The new study comes to us from researchers at the Icahn School of Medicine at Mount Sinai in New York. In order to examine the relationship between personality and brain plasticity — that is, whether certain personality traits correlate with your brain's ability to adapt, grow, and learn — they teamed up with a few colleagues from the UL and Switzerland and zeroed in on one particular trait as their focus: Neuroticism. Why neuroticism? Because it's “universally implicated in making things difficult for people, whatever they might be doing,” said lead author Sophia Frangou to Smithsonian. “These associations have been known, but there was no mechanism to say why one thing influenced the other.”

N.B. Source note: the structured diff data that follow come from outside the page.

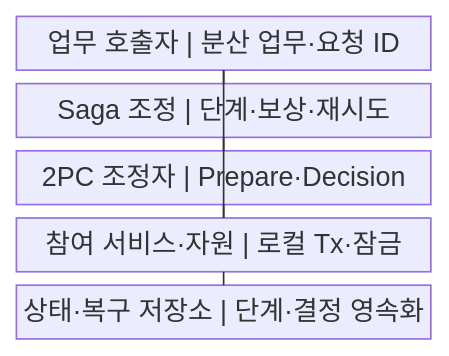
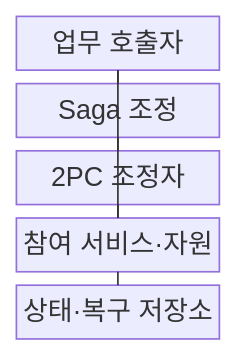
The first of 2 diagrams in src/content/docs/notes/03-software/179_saga_vs_2pc.md (agnusdei1207/knowledge-base), drawn with Mermaid before and after one commit. The commit also changed other lines of this file and 238 other files, not shown here.

````diff
--- a/src/content/docs/notes/03-software/179_saga_vs_2pc.md
+++ b/src/content/docs/notes/03-software/179_saga_vs_2pc.md
@@ -55,14 +55,14 @@
 ```mermaid
-block
+block-beta
     columns 1
-    A["업무 호출자 | 분산 업무·요청 ID"]
-    B["Saga 조정 | 단계·보상·재시도"]
-    C["2PC 조정자 | Prepare·Decision"]
-    D["참여 서비스·자원 | 로컬 Tx·잠금"]
-    E["상태·복구 저장소 | 단계·결정 영속화"]
+    A["업무 호출자"]
+    B["Saga 조정"]
+    C["2PC 조정자"]
+    D["참여 서비스·자원"]
+    E["상태·복구 저장소"]
     A --- B
     A --- C
     B --- D
     C --- D
     D --- E
 ```
````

No, Bones. Not that kind of mechanism.
It's worth noting that the sample size was relatively small — just 40 adults — but the study is still fascinating. Those 40 adults performed a memory test that asked them to pick out when a letter displayed on a screen matched one from a sequence of letters previously displayed… but there was a catch, of course: While they were taking the test, their brain activity was measured via functional magnetic resonance imaging (fMRI). Later on, the participants also took a personality test meant to measure them on the Big Five traits of neuroticism, extroversion, openness, agreeableness, and conscientiousness.
As you may have already guessed, the researchers found a correlation of note: People who scored higher in neuroticism did less well on the memory test than their non-neurotic counterparts. Frangou theorized that it had something to do with the fact that neurotic people are often preoccupied with every terrible outcome that could possibly emerge from any given situation: “We found that people who are more neurotic, perhaps because they have a tendency to worry, were less efficient,” she said to Smithsonian.
Neuroticism hasn't just been linked with poor memory, though; tons of other somewhat unusual characteristics often display in neurotic people, as well. What types of characteristics? These four, to start — which really explains so much to me about myself. Seriously, you guys. Looks like for my next psychological test post, I'm buckling down on finding out whether I'm clinically neurotic…
1. Neurotic People Often Have Poor Health
Studies have linked neuroticism to everything from heart disease to lung disease, although exactly why neurotic people suffer poor health compared to their less-neurotic pals remains to be seen. One study suggested that it has something to do with how communicative certain personality types are with healthcare professionals, but the jury's still kind of out on that one.
2. They're Also Better Pet Owners
I'm really resisting the urge to make a crazy cat lady joke here, but, well… too late. Since I am one, though, maybe we can just let it go this time. Anyway, research from California State University-East Bay and UC Berkeley found that people who score highly in neuroticism also have a high level of affection for and dependence on their pets — which, argued co-author Mikel Delgado, is actually great for the pets in terms of getting better care.
3. Sadly, Neurotic People Get Paid Less
A study published in the Journal of Economic Behavior and Organization this spring found that neurotic people might be paid as much as $2,000 less than extroverted, outwardly confident ones. It's not that they do their jobs badly; it's just that they're often shy, nervous, and anxious, which can unfortunately hurt your chances for a raise. At least the study also found that neurotic people also gain respect over time, though, so… there's that.
4. But They Also See Faces In Inanimate Objects
This one? This one is OK. I get a kick out of things that look like they have faces. They're hilarious.